Exercise prompt →
Determine the number of lines in the listing below that hold the word "influencers". Write the number alone.

Data under study →

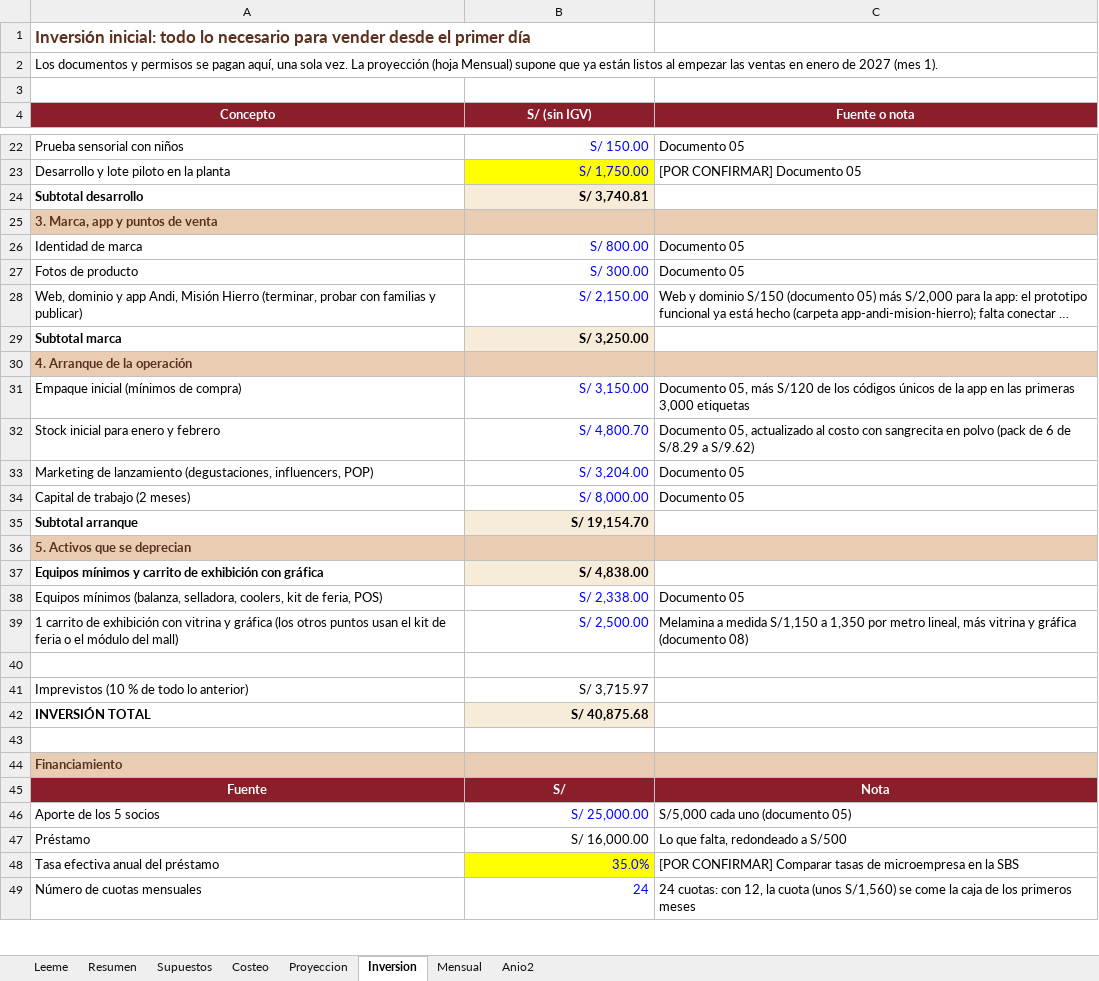
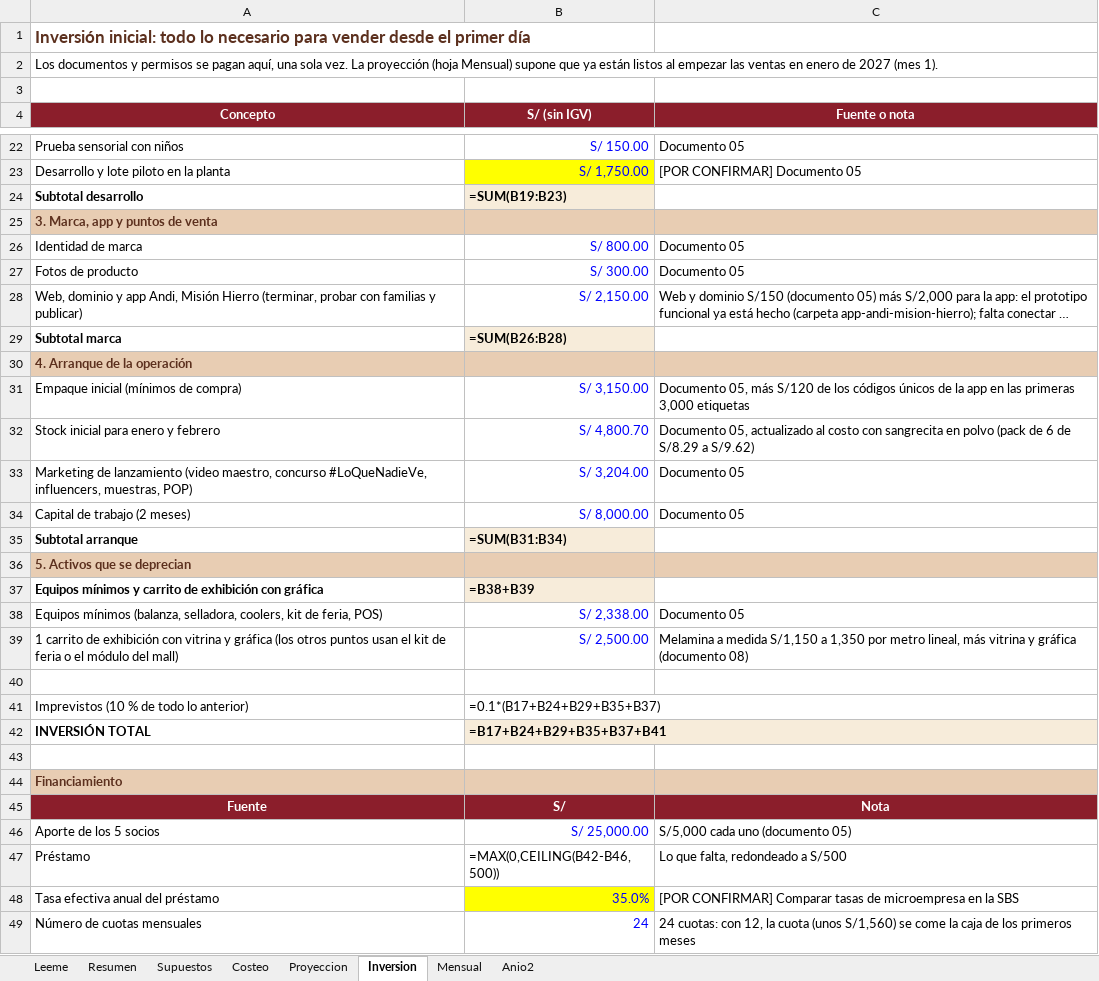
Before and after one commit to Darknow-web/Desarrollo-y-lanzamiento-de-producto-y-marca, an Excel workbook: 04-reformulacion/Costeo-presentaciones-AndiBite.xlsx, sheet Inversion, drawn as a sheet; only a part is shown, gaps mark what is left out; long unchanged cells end in …; values as stored, in another font and other column widths than the file's, no borders; formulas without a stored value are shown as written; the diff covers the shown part only; the diff names each change by its address in the sheet, - before the commit and + after, or states it on an @@ line.

```diff
--- a/04-reformulacion/Costeo-presentaciones-AndiBite.xlsx (sheet Inversion)
+++ b/04-reformulacion/Costeo-presentaciones-AndiBite.xlsx (sheet Inversion)
-B24 (S/ (sin IGV)): S/ 3,740.81
+B24 (S/ (sin IGV)): =SUM(B19:B23)
-B29 (S/ (sin IGV)): S/ 3,250.00
+B29 (S/ (sin IGV)): =SUM(B26:B28)
-A33 (Concepto): …de lanzamiento (degustaciones, influencers, POP)
+A33 (Concepto): …de lanzamiento (video maestro, concurso #LoQueNadieVe, influencers, muestras, POP)
-B35 (S/ (sin IGV)): S/ 19,154.70
+B35 (S/ (sin IGV)): =SUM(B31:B34)
-B37 (S/ (sin IGV)): S/ 4,838.00
+B37 (S/ (sin IGV)): =B38+B39
-B41 (S/ (sin IGV)): S/ 3,715.97
+B41 (S/ (sin IGV)): =0.1*(B17+B24+B29+B35+B37)
-B42 (S/ (sin IGV)): S/ 40,875.68
+B42 (S/ (sin IGV)): =B17+B24+B29+B35+B37+B41
-B47 (S/ (sin IGV)): S/ 16,000.00
+B47 (S/ (sin IGV)): =MAX(0,CEILING(B42-B46,500))
```
Also changed, not shown: 4 edited cells elsewhere in this sheet, sheet Proyeccion, sheet Mensual, sheet Anio2, sheet Costeo, sheet Resumen, sheet Supuestos, 1 more sheet, 04-reformulacion/Presupuesto-marketing-AndiBite.xlsx, 1 other file.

Response to the exercise →
2